An Informal Logical Fallacy
There is a discussion about my Restless Heart of Darkness essay here:
One comment I thought unintentionally revealing was this one:
I think it is very ugly.
Its author main contention seems to be that some sort of intrinsic beauty is left behind in a constant stream of new ideas. He briefly mentions these as “natural emotions and passions, honest human sentiments, patriotism, gratitude, appreciation of beauty and everything that makes us human” (paraphrased).
However instead of going into detail about the beauty of these things, the author instead uses his relatively fair control over the English language to go on a misanthropic crusade where it seems like only a wafer-thin veneer of politeness is masking extreme contempt for anything he finds disagreeable.
I can’t shake the feeling that what is thinly veiled by might even be more than mere contempt, and perhaps even dangerously close to hatred.
I found this to be a very disturbing essay. If it is a work of fiction, an imaginary monologue, it is very well done. If it is not I think its author should seek professional help.

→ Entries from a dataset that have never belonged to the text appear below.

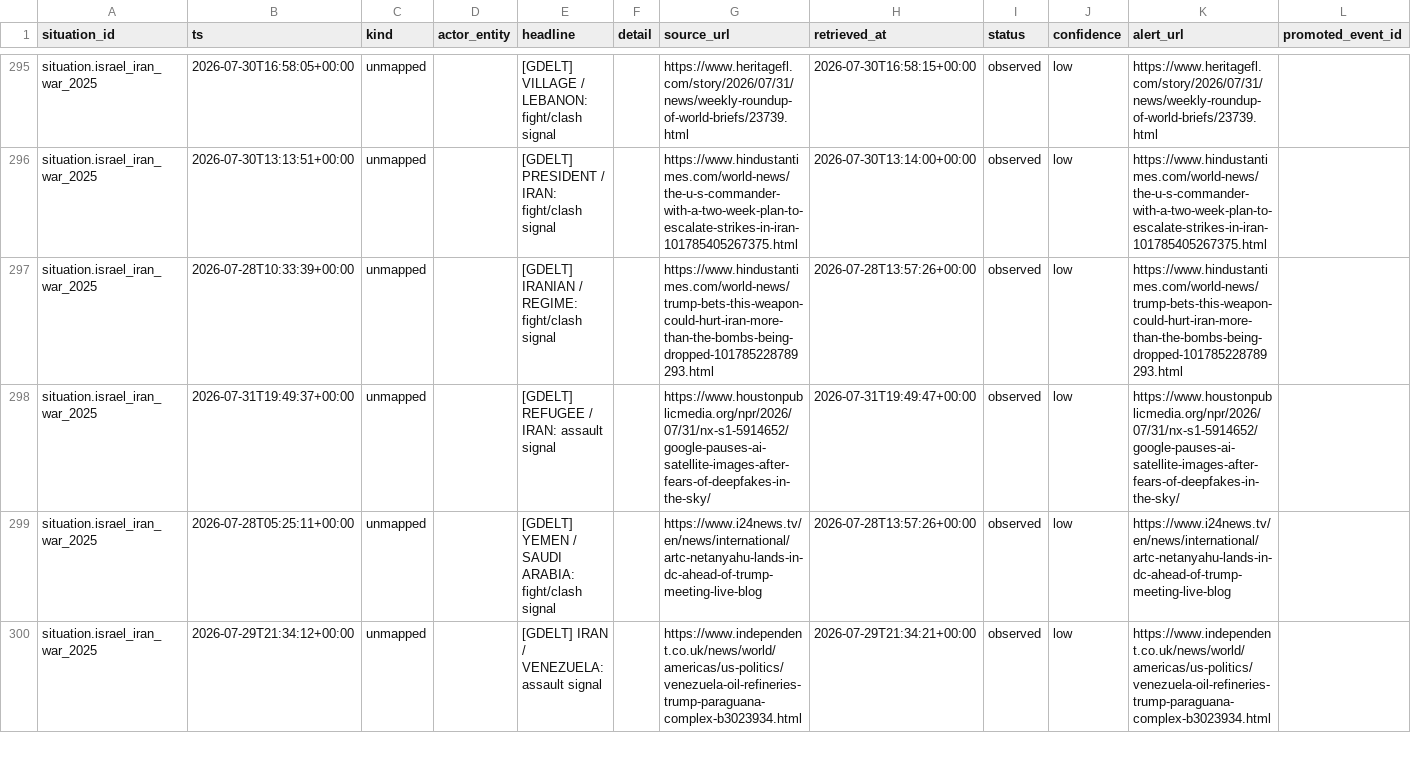
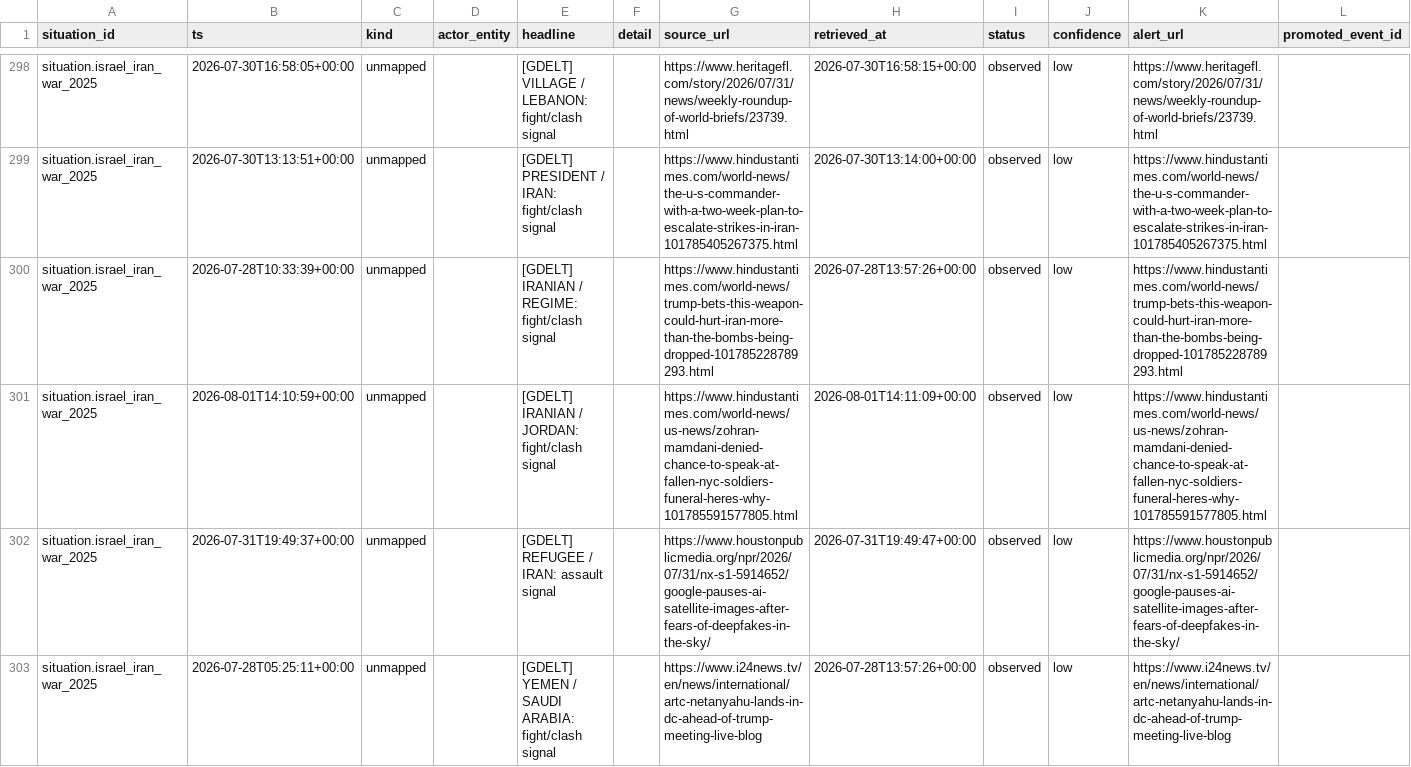
Before and after one commit to josephdelany/ripple-engine, a CSV file: data/state/situation_log.csv, drawn as a sheet; only a part is shown, gaps mark what is left out; the shorter side is filled out with more unchanged rows; the diff covers the shown part only; the diff names each change by its address in the sheet, - before the commit and + after, or states it on an @@ line.

```diff
--- a/data/state/situation_log.csv
+++ b/data/state/situation_log.csv
+row 301: situation.israel_iran_war_2025 | 2026-08-01T14:10:59+00:00 | unmapped |  | [GDELT] IRANIAN / JORDAN: fight/clash signal |  | https://www.hindustantimes.com/world-news/us-news/zohran-mamdani-denied-chance-to-speak-at-fallen-nyc-soldiers-funeral-heres-why-101785591577805.html | 2026-08-01T14:11:09+00:00 | observed | low | https://www.hindustantimes.com/world-news/us-news/zohran-mamdani-denied-chance-to-speak-at-fallen-nyc-soldiers-funeral-heres-why-101785591577805.html
```
Also changed, not shown: 11 added rows elsewhere in this file, data/alert_queue.csv, 1 other file.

Note that when asked about the ideas in the essay, the commenter instead speculates on the mental state of the author, me.
Apparently the reason I am polite is not that I have respect even for those with whom I have deep disagreements, but because secretly, unbeknownst even to me, my heart is filled with malice and madness. Hmm. Does this model indeed fit all the facts in evidence, I wonder?
I submit that my mental state is best apprehended by attending to the words which said mind concocts to express the ideas it contemplates. To that end, allow me to quote myself:
Being without a sense of the objective nature of reality, they are without a belief in objective morals. Being without a belief in objective morals, they lack honor, and, lacking honor, they lack courage, lack decency, lack courtesy.
Hence, their one, sole and only means of discussing their principles in debate is to accuse whomever dares question them of any and every thing they think evil….
(Including mental disorder)
The content of the accusation does not matter, only the relief of being able to accuse, and accuse, and accuse.
I wonder at the gay and blithe unselfawareness, if not hubris, it requires to read an essay describing a error in logic or manners or morals, to disagree sharply with said essay, and, while writing up the disagreement, to commit the selfsame error being denounced, and ergo unintentionally giving weight to the very point one meant to dispute.
I will ask a question, which I mean sincerely: what does it say about a worldview that rests so entirely on one informal logical error that its partisans are never found outside that error?